■ **WHAT IS EXPECTED**
Retype all of the data word for word, without pictures.

■ **DATA SUPPLIED**

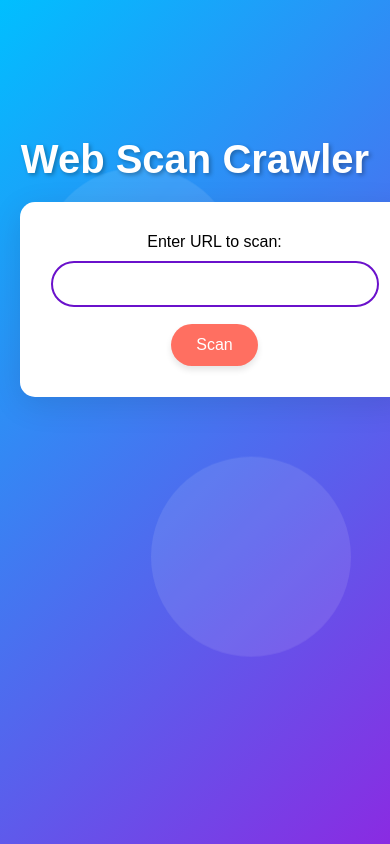
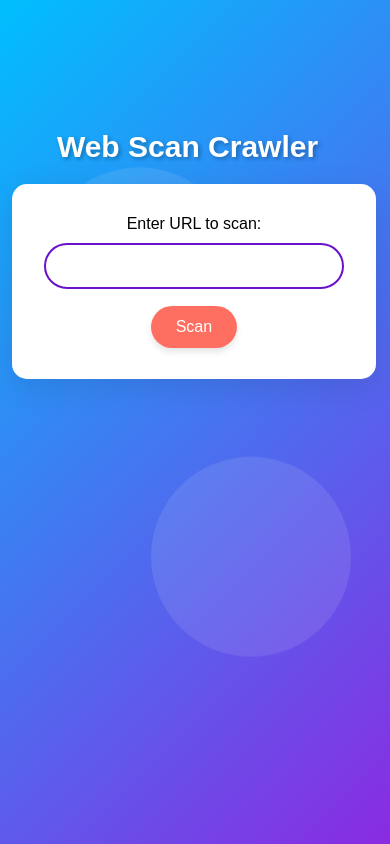
Before and after one commit to kar137/security-automation-python, a Flask app: page / in a window 390 px wide. Run offline with Flask 3, Linux system fonts and the light colour scheme.

Commit message:
Add css to make website compatible for small screen

```diff
--- a/templates/index.html
+++ b/templates/index.html
@@ -136,6 +136,28 @@
                 transform: translateY(-20px);
             }
         }
+        @media (max-width: 768px) {
+            body, html {
+                width: 100%;
+                overflow-x: hidden;
+            }
+
+            .container {
+                width: 90%;
+                max-width: 100%; /* Allow container to take full width */
+                margin: 0 auto; /* Center the container */
+                padding: 0px 15px; /* Add padding for smaller screens */
+                padding-left: 0px;
+            }
+            h1{
+                font-size: 30px;
+            }
+            form{
+                width: 86%;
+            }
+            input{
+                width: 90%;
+            }
     </style>
 </head>
 <body>
```
Also changed, not shown: templates/result.html (+17 -0 lines).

■ **WORKED SOLUTION**
Before and after one commit to kar137/security-automation-python, a Flask app: page / in a window 390 px wide. Run offline with Flask 3, Linux system fonts and the light colour scheme.

Commit message:
Add css to make website compatible for small screen

```diff
--- a/templates/index.html
+++ b/templates/index.html
@@ -136,6 +136,28 @@
                 transform: translateY(-20px);
             }
         }
+        @media (max-width: 768px) {
+            body, html {
+                width: 100%;
+                overflow-x: hidden;
+            }
+
+            .container {
+                width: 90%;
+                max-width: 100%; /* Allow container to take full width */
+                margin: 0 auto; /* Center the container */
+                padding: 0px 15px; /* Add padding for smaller screens */
+                padding-left: 0px;
+            }
+            h1{
+                font-size: 30px;
+            }
+            form{
+                width: 86%;
+            }
+            input{
+                width: 90%;
+            }
     </style>
 </head>
 <body>
```
Also changed, not shown: templates/result.html (+17 -0 lines).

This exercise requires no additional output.